As illustrated in FIG. 5, the shopping list may be generated according to shopper-specified criteria such that it includes those items most recently purchased by the shopper or those items most frequently purchased by the shopper. The shopping list may also be generated to list the items in the order in which they are located in the store. For example, after the list item information and the item location information are obtained at steps 502 and 504, respectively, shopper criteria information may be requested at step 505. If the shopper does not have specific criteria according to which the shopper would like the shopping list to be tailored, the list is generated at step 507. If the shopper has specific criteria, this criteria information is obtained at step 506. The shopper, for example, may want their shopping list to be ordered based on the location within the retail store of the items on the shopping list. The shopper criteria information may be obtained by ascertaining a shopper's requested criteria through verbal communication or by accessing either a hard or an electronic copy of the criteria and then inputting the shopper's criteria into cash register system 410 (FIG. 4). The shopping list is then generated at step 507. Referring back to the earlier example in FIG. 3C, because green beans are located in aisle 2 and corn is located in aisle 5, in accordance with the shopper's request that their list be ordered according to consumer good location within the retail store, the green beans would appear before the corn on the shopper's personalized shopping list.
The personalized shopping list may be transferred to the shopper in multiple ways. Printer 412 may be used by the retail store to print out a shopper's personalized shopping list during the shopper's visit to the retail store. The personalized shopping list may also be mailed to the shopper or transmitted electronically via e-mail over Internet 415 to the shopper's personal computer 440. No matter the case, use of the method and system of the present invention provides more convenience to and enhances the shopping experience of the shopper.

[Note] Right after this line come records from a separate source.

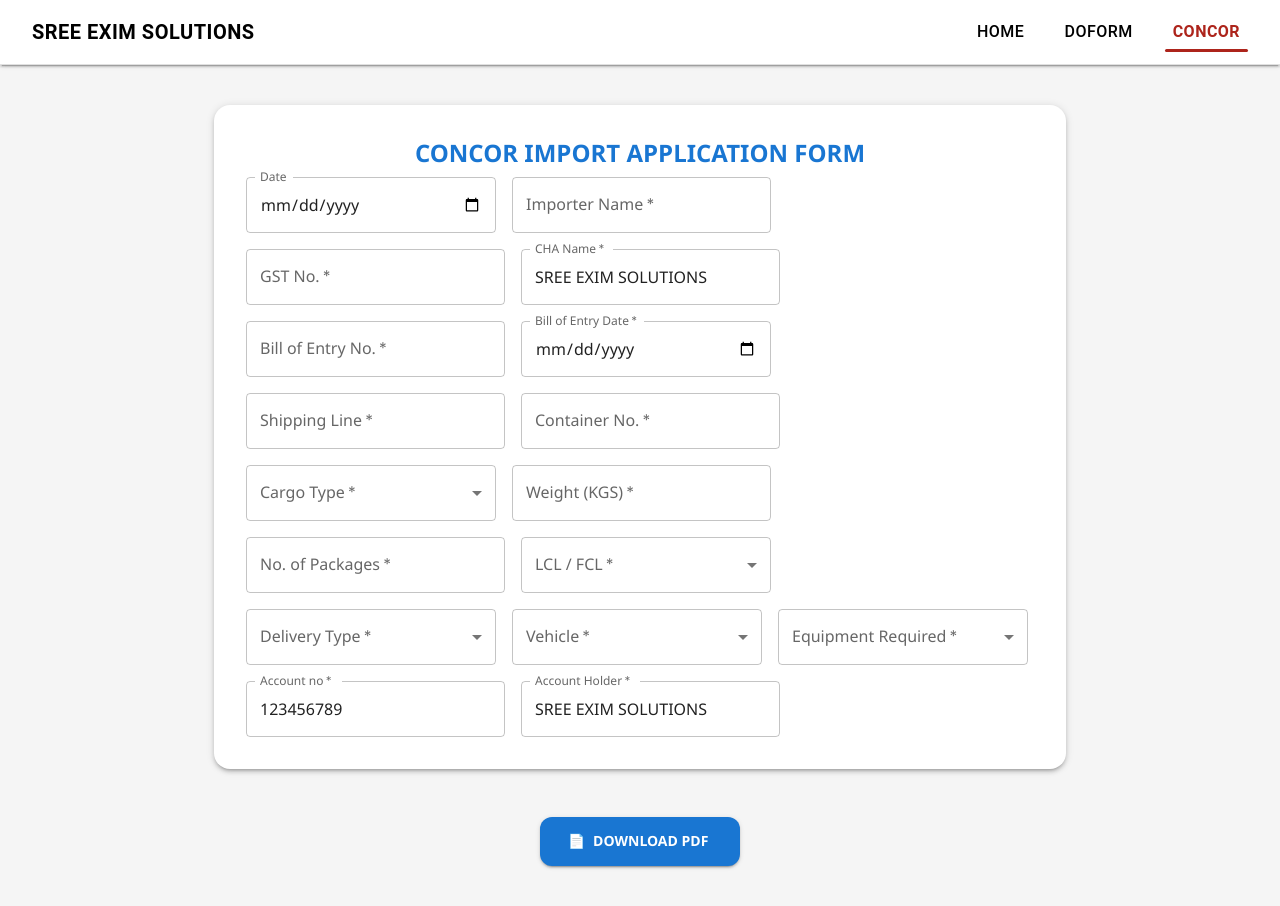
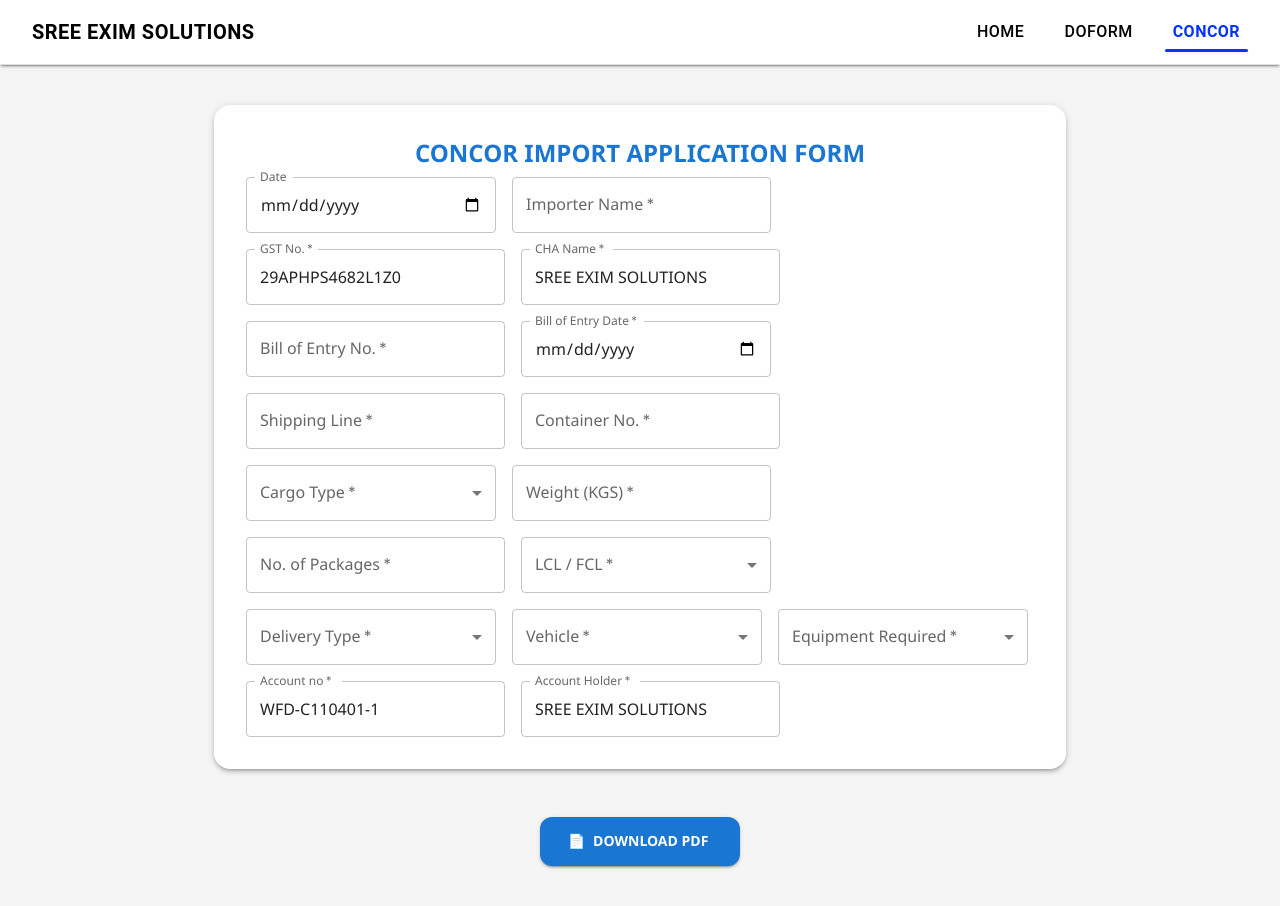
Before and after one commit to ajith-1/DO_FORM, a React (Create React App) app: page /concor in a window 1280 px wide. Built offline with nearby package versions, Linux system fonts and the light colour scheme.

Commit message:
final commit

```diff
--- a/src/components/Navbar.js
+++ b/src/components/Navbar.js
@@ -32,7 +32,7 @@ export default function Navbar() {
     }
   }, [currentTab, location.pathname]);
 
-  const HIGHLIGHT = "#AD241B";
+  const HIGHLIGHT = "#0335fc";
 
   return (
     <AppBar
--- a/src/pages/CONCOR.js
+++ b/src/pages/CONCOR.js
@@ -33,7 +33,7 @@ const theme = createTheme({
 export default function CONCOR() {
   const [form, setForm] = useState({
     importerName: "",
-    importerGST: "",
+    importerGST: "29APHPS4682L1Z0",
     chaName: "SREE EXIM SOLUTIONS",
     boeNo: "",
     boeDate: "",
@@ -48,8 +48,8 @@ export default function CONCOR() {
     deliveryType: "",
     vehicle: "",
     equipment: "",
-    accountNo: "123456789",
-    acName:"SREE EXIM SOLUTIONS"
+    accountNo: "WFD-C110401-1",
+    acName: "SREE EXIM SOLUTIONS"
   });
 
   const [openToast, setOpenToast] = useState(false);
@@ -119,7 +119,7 @@ export default function CONCOR() {
           doc.text(":", colonX, y);
           doc.text(value || "", valueX, y);
         } else if (value) {
-          // if a value exists but colon is hidden → print value at colonX
+
           doc.text(value, colonX, y);
         }
         y += lineGap;
@@ -127,34 +127,42 @@ export default function CONCOR() {
 
       // ---- Rows ----
       addRow("1. a) NAME OF THE IMPORTER", form.importerName);
-      addRow("   b) GST No. (Invoice Purpose)", form.importerGST);
+      addRow("   b) Name & GST No. Details for", form.importerGST);
+      addRow("      which invoice to be generated", "", false);
       addRow("2. NAME OF CHA", form.chaName);
       addRow("3. BILL OF ENTRY NO. & DATE", `${form.boeNo || ""}   ${formatDate(form.boeDate)}`);
       addRow("4. SHIPPING LINE", form.shippingLine);
       addRow("5. CONTAINER NO.", form.containerNo);
       addRow("6. CARGO DETAILS", form.cargoType);
-      addRow("   (Hazardous / Non-Hazardous)", "", false);
+      addRow("    (HAZARDOUS / NON-HAZARDOUS)", "", false);
       addRow("7. WEIGHT", `${form.weight || ""} KGS`);
       addRow("8. NO. OF PKGS", `${form.packages || ""} PKG`);
       addRow("9. LCL / FCL", form.lclFcl);
       addRow("10. TYPE OF DELIVERY", form.deliveryType);
-      addRow("    (WH / DIRECT / OUTSIDE)", "", false);
-      addRow("11. VEHICLE", form.vehicle);
-      addRow("    (LORRY / TEMPO / TRAILER)", "", false);
-      addRow("12. EQUIPMENT REQUIRED", form.equipment);
-      addRow("    (Fork / Crane / Manual)", "", false);
-      addRow("13. PAYMENT MODE", form.accountNo);
-      addRow("    (Cash / DD / PDA A/c)", "", false);
+      addRow("     (WH / DIRECT / OUTSIDE)", "", false);
+      // addRow("11. VEHICLE (LORRY / TEMPO / TRAILER)", form.vehicle);
+      doc.setFont("times", "normal")
+      doc.setFontSize(12)
+      doc.text(`11. VEHICLE (LORRY / TEMPO / TRAILER) : ${form.vehicle || ""}`, 15, y)
+      y+=lineGap
 
-      doc.setFont("times", "bold");
+      addRow("12. DETAILS OF EQUIPMENT", form.equipment);
+      addRow("    REQUIRED (FORK / CRANE / MANUAL / KALMAR)", "", false);
+
+      doc.setFont("times", "normal")
+      doc.setFontSize(12)
+      doc.text(`13.THE CHARGES FOR ABOVE ACTIVITY PAID BY CASH / DD / PDA A/c. ${form.accountNo || ""}`, 15, y)
+      y+=lineGap*2
+
+      doc.setFont("times", "normal");
       doc.setFontSize(12);
       doc.text("CODE", 20, y, { align: "left" });
-doc.text(`OF M/S. ${form.acName || ""}`, 80, y);
+      doc.text(`OF M/S. ${form.acName || ""}`, 70, y);
 
       // ---- Footer ----
       y += lineGap * 2;
-      doc.text("for", 190, y, { align: "right" });
-      y += lineGap * 2;
+      doc.text("for", 170, y, { align: "right" });
+      y += lineGap * 3;
       doc.text("Signature of the Applicant", 190, y, { align: "right" });
 
       // Save PDF
@@ -171,7 +179,7 @@ doc.text(`OF M/S. ${form.acName || ""}`, 80, y);
 
   const cargoOptions = ["HAZARDOUS", "NON-HAZARDOUS"];
   const lclFclOptions = ["LCL", "FCL"];
-  const deliveryOptions = ["ICD DESTUFF", "FACTORY DESTUFF",];
+  const deliveryOptions = ["ICD DESTUFF", "FACTORY DESTUFF", "5%"];
   const vehicleOptions = ["LORRY", "TEMPO", "TRAILER"];
   const equipmentOptions = ["FORK", "CRANE", "MANUAL", "KALMAR"];
 
```
Also changed, not shown: 1 other file (tests, documents, lock files or other folders). Lines whose indentation alone changed are shown as unchanged.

While this invention has been described as having an exemplary design, the present invention may be further modified within the spirit and scope of this disclosure. This application is therefore intended to cover any variations, uses, or adaptations of the invention using its general principles. Further, this application is intended to cover such departures from the present disclosure as come within known or customary practice in the art to which this invention pertains.